GVR-Bots to Act as Research Platforms
August 21, 2014
TARDEC's new robot, completely government owned, maximizes platform flexibility with modular architecture for easy upgrades that are more affordable. The new GVR-Bot came about when TARDEC engineers began replacing the internal electronics and software of approximately 20 PackBot 500 and 510 robots with government designed and -owned software and hardware. The GVR-Bot and its Interoperability Profiles (IOP) V2-compliant, open-architecture design will be used by sister organizations in the Army research community.
A few years ago, when the cost of production and sustainment was high, the Robotics Systems Joint Program Office (RS JPO) began a program to standardize both the PackBot and the TALON, according to Ty Valascho, an electrical engineer in Ground Vehicle Robotics (GVR). "GVR received the portion of the project to standardize the PackBot," he said. "While the project was going on, the Army decided they would no longer support the PackBot standardization. We decided we would turn the program into a research platform."
Valascho said TARDEC will work with SBIR partners, ARL and any other interested groups that use robots. "We have a government-owned design which we can build in-house," he explained. "Eventually, we think we can make them into kits and organizations can build their own."
Valascho said one of the issues that contributed to the high cost of PackBot maintenance was that the inner workings were all one big piece. If something broke, the entire assembly/component had to be replaced.
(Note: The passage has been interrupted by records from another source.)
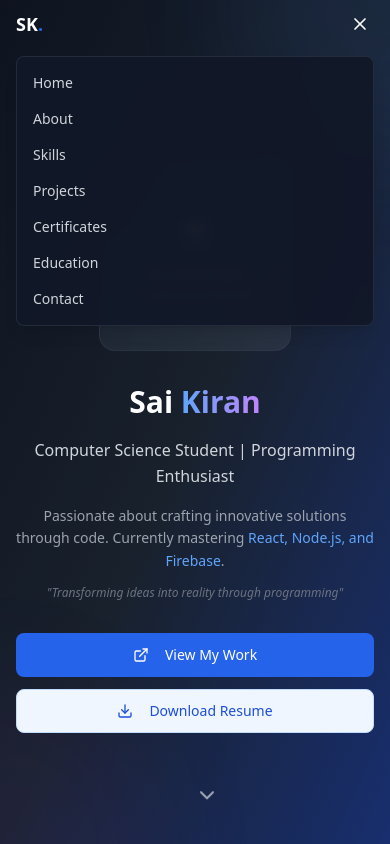
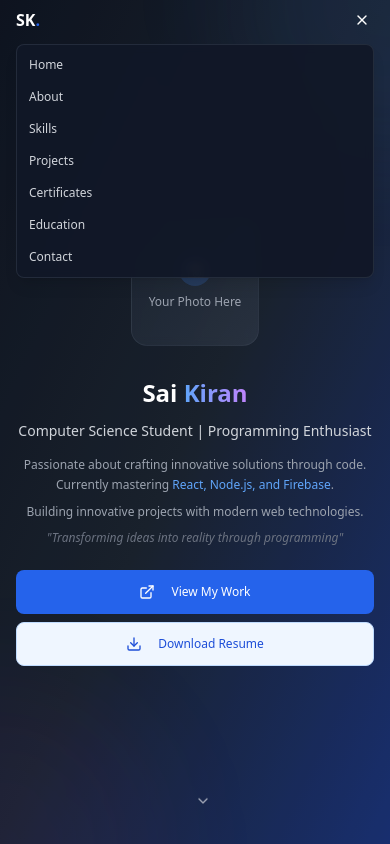
Before and after one commit to saikiransandeep/saikiran-portfolio, a React (Vite) app: page / in a window 390 px wide. Both pictures are taken after a click on the button 360 px from the left and 24 px from the top of the page. Shown: the top 844 px of the page. Built offline with nearby package versions, Linux system fonts and the light colour scheme.

Commit message:
Feat: Mobile-first header and content adjustments
Adjusted header and hero section content for mobile responsiveness.

```diff
--- a/src/components/Header.tsx
+++ b/src/components/Header.tsx
@@ -37,9 +37,9 @@ const Header = () => {
       scrolled ? 'bg-white/95 dark:bg-gray-900/95 backdrop-blur-sm shadow-sm border-b border-gray-200/50 dark:border-gray-700/50' : 'bg-transparent'
     }`}>
       <div className="container mx-auto px-4 md:px-6">
-        <div className="flex items-center justify-between h-12 md:h-16">
+        <div className="flex items-center justify-between h-10 sm:h-12 md:h-16">
           {/* Logo */}
-          <div className="text-lg md:text-2xl font-bold text-gray-900 dark:text-white">
+          <div className="text-base sm:text-lg md:text-2xl font-bold text-gray-900 dark:text-white">
             SK<span className="text-blue-600">.</span>
           </div>
 
@@ -62,18 +62,18 @@ const Header = () => {
             className="md:hidden text-gray-900 dark:text-white p-1"
             onClick={() => setIsOpen(!isOpen)}
           >
-            {isOpen ? <X size={20} /> : <Menu size={20} />}
+            {isOpen ? <X size={16} /> : <Menu size={16} />}
           </button>
         </div>
 
         {/* Mobile Navigation */}
         {isOpen && (
-          <div className="md:hidden bg-white/95 dark:bg-gray-900/95 backdrop-blur-sm rounded-lg mt-2 py-2 shadow-lg border border-gray-200/50 dark:border-gray-700/50">
+          <div className="md:hidden bg-white/95 dark:bg-gray-900/95 backdrop-blur-sm rounded-lg mt-1 py-1 shadow-lg border border-gray-200/50 dark:border-gray-700/50">
             {navItems.map((item) => (
               <button
                 key={item.name}
                 onClick={() => scrollToSection(item.href)}
-                className="block w-full text-left px-4 py-2 text-gray-700 dark:text-gray-300 font-medium transition-all duration-300 hover:text-blue-600 dark:hover:text-blue-400 hover:bg-gray-50 dark:hover:bg-gray-800/50 text-sm"
+                className="block w-full text-left px-3 py-2 text-gray-700 dark:text-gray-300 font-medium transition-all duration-300 hover:text-blue-600 dark:hover:text-blue-400 hover:bg-gray-50 dark:hover:bg-gray-800/50 text-xs"
               >
                 {item.name}
               </button>
--- a/src/components/HeroSection.tsx
+++ b/src/components/HeroSection.tsx
@@ -24,7 +24,7 @@ const HeroSection = () => {
   return (
     <>
       {isDownloading && <LoadingSpinner />}
-      <section id="home" className="min-h-screen flex items-center justify-center relative bg-gradient-to-br from-gray-900 via-gray-800 to-blue-900 dark:from-gray-900 dark:via-gray-800 dark:to-blue-900 transition-all duration-300 pt-12 md:pt-16">
+      <section id="home" className="min-h-screen flex items-center justify-center relative bg-gradient-to-br from-gray-900 via-gray-800 to-blue-900 dark:from-gray-900 dark:via-gray-800 dark:to-blue-900 transition-all duration-300 pt-10 sm:pt-12 md:pt-16">
         <div className="absolute inset-0 bg-black/20"></div>
 
         {/* Animated background elements */}
@@ -37,17 +37,17 @@ const HeroSection = () => {
           <div className="max-w-6xl mx-auto">
             <div className="grid lg:grid-cols-2 gap-8 lg:gap-16 items-center">
               {/* Left Column - Content */}
-              <div className="text-center lg:text-left space-y-4 md:space-y-6 animate-fade-in">
-                <h1 className="text-3xl sm:text-4xl lg:text-6xl font-bold text-white leading-tight">
+              <div className="text-center lg:text-left space-y-3 sm:space-y-4 md:space-y-6 animate-fade-in">
+                <h1 className="text-2xl sm:text-3xl lg:text-6xl font-bold text-white leading-tight">
                   Sai <span className="text-transparent bg-clip-text bg-gradient-to-r from-blue-400 to-purple-400">Kiran</span>
                 </h1>
 
-                <h2 className="text-base sm:text-lg lg:text-2xl text-gray-300 leading-relaxed">
+                <h2 className="text-sm sm:text-base lg:text-2xl text-gray-300 leading-relaxed">
                   Computer Science Student | Programming Enthusiast
                 </h2>
 
-                <div className="text-gray-400 space-y-3 max-w-2xl mx-auto lg:mx-0">
-                  <p className="text-sm md:text-base lg:text-lg leading-relaxed">
+                <div className="text-gray-400 space-y-2 sm:space-y-3 max-w-2xl mx-auto lg:mx-0">
+                  <p className="text-xs sm:text-sm md:text-base lg:text-lg leading-relaxed">
                     Passionate about crafting innovative solutions through code. Currently mastering
                     <span className="text-blue-400 font-medium"> React, Node.js, and Firebase</span>.
                   </p>
@@ -58,29 +58,34 @@ const HeroSection = () => {
                     bridge traditional programming with cutting-edge technology.
                   </p>
 
+                  {/* Mobile-specific shorter description */}
+                  <p className="block md:hidden text-xs leading-relaxed">
+                    Building innovative projects with modern web technologies.
+                  </p>
+
                   <p className="text-xs md:text-sm text-gray-500 italic">
                     "Transforming ideas into reality through programming"
                   </p>
                 </div>
 
-                <div className="flex flex-col sm:flex-row gap-3 md:gap-4 items-center justify-center lg:justify-start pt-4">
+                <div className="flex flex-col sm:flex-row gap-2 sm:gap-3 md:gap-4 items-center justify-center lg:justify-start pt-3 sm:pt-4">
                   <Button
                     size="lg"
-                    className="w-full sm:w-auto bg-blue-600 hover:bg-blue-700 text-white px-6 md:px-8 py-2 md:py-3 rounded-lg transition-all duration-300 hover:scale-105 text-sm md:text-base"
+                    className="w-full sm:w-auto bg-blue-600 hover:bg-blue-700 text-white px-4 sm:px-6 md:px-8 py-2 md:py-3 rounded-lg transition-all duration-300 hover:scale-105 text-xs sm:text-sm md:text-base"
                     onClick={() => document.getElementById('projects')?.scrollIntoView({ behavior: 'smooth' })}
                   >
-                    <ExternalLink className="mr-2 h-4 w-4 md:h-5 md:w-5" />
+                    <ExternalLink className="mr-2 h-3 w-3 sm:h-4 sm:w-4 md:h-5 md:w-5" />
                     View My Work
                   </Button>
 
                   <Button
                     variant="outline"
                     size="lg"
-                    className="w-full sm:w-auto bg-blue-50 border-blue-200 text-blue-700 hover:bg-blue-100 hover:text-blue-800 hover:border-blue-300 px-6 md:px-8 py-2 md:py-3 rounded-lg transition-all duration-300 hover:scale-105 text-sm md:text-base"
+                    className="w-full sm:w-auto bg-blue-50 border-blue-200 text-blue-700 hover:bg-blue-100 hover:text-blue-800 hover:border-blue-300 px-4 sm:px-6 md:px-8 py-2 md:py-3 rounded-lg transition-all duration-300 hover:scale-105 text-xs sm:text-sm md:text-base"
                     onClick={handleResumeDownload}
                     disabled={isDownloading}
                   >
-                    <Download className="mr-2 h-4 w-4 md:h-5 md:w-5" />
+                    <Download className="mr-2 h-3 w-3 sm:h-4 sm:w-4 md:h-5 md:w-5" />
                     {isDownloading ? 'Downloading...' : 'Download Resume'}
                   </Button>
                 </div>
@@ -88,13 +93,13 @@ const HeroSection = () => {
 
               {/* Right Column - Photo Space */}
               <div className="flex justify-center items-center order-first lg:order-last animate-scale-in">
-                <div className="w-48 h-48 md:w-64 md:h-64 lg:w-80 lg:h-80 rounded-2xl bg-gradient-to-br from-gray-800/50 to-gray-700/50 border border-gray-600/30 flex items-center justify-center backdrop-blur-sm transition-all duration-300 hover:scale-105">
+                <div className="w-32 h-32 sm:w-48 sm:h-48 md:w-64 md:h-64 lg:w-80 lg:h-80 rounded-2xl bg-gradient-to-br from-gray-800/50 to-gray-700/50 border border-gray-600/30 flex items-center justify-center backdrop-blur-sm transition-all duration-300 hover:scale-105">
                   <div className="text-center text-gray-400">
-                    <div className="w-12 h-12 md:w-16 md:h-16 mx-auto mb-3 md:mb-4 rounded-full bg-blue-500/20 flex items-center justify-center">
-                      <span className="text-lg md:text-2xl">📸</span>
+                    <div className="w-8 h-8 sm:w-12 sm:h-12 md:w-16 md:h-16 mx-auto mb-2 sm:mb-3 md:mb-4 rounded-full bg-blue-500/20 flex items-center justify-center">
+                      <span className="text-sm sm:text-lg md:text-2xl">📸</span>
                     </div>
-                    <p className="text-xs md:text-sm">Your Photo Here</p>
-                    <p className="text-xs text-gray-500 mt-1">Professional Portrait</p>
+                    <p className="text-xs sm:text-xs md:text-sm">Your Photo Here</p>
+                    <p className="text-xs text-gray-500 mt-1 hidden sm:block">Professional Portrait</p>
                   </div>
                 </div>
               </div>
@@ -103,7 +108,7 @@ const HeroSection = () => {
         </div>
 
         <div className="absolute bottom-8 left-1/2 transform -translate-x-1/2 animate-bounce">
-          <ChevronDown className="text-white/60 h-6 w-6 md:h-8 md:w-8" />
+          <ChevronDown className="text-white/60 h-4 w-4 sm:h-6 sm:w-6 md:h-8 md:w-8" />
         </div>
       </section>
     </>
```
To combat that cost, TARDEC engineers have replaced the one-piece system with smaller, more affordable replacements -- a distributed architecture. "We broke it down into a lot of little pieces," said Valascho. "If anything breaks, you can trouble-shoot it down to that one part and bring the cost of maintenance down a lot. That was the primary driver for it all."
The second goal of the original program was to standardize the PackBot's interface to allow for the use of different payloads. "A third-party vendor could make a new sensor or arm and integrate it in," Valascho commented. The GVR-Bot is government-owned inside and out, so if you need a new sensor or a new feature, it can be done."
As a completely government-owned design, changing pieces on the robot becomes a much easier procedure. "This whole process, we are doing work that a contractor would usually do," explained Valascho. "As a research organization, we tend to focus on our narrow interests. We now have the ability to do that research and apply it to the base platform, where it can benefit everyone."
"We can build them in house, we design them in house, all the parts are in house," he added. "That solves quite a few problems for us… if there is a problem, or if we have to change direction, it is just us in this room."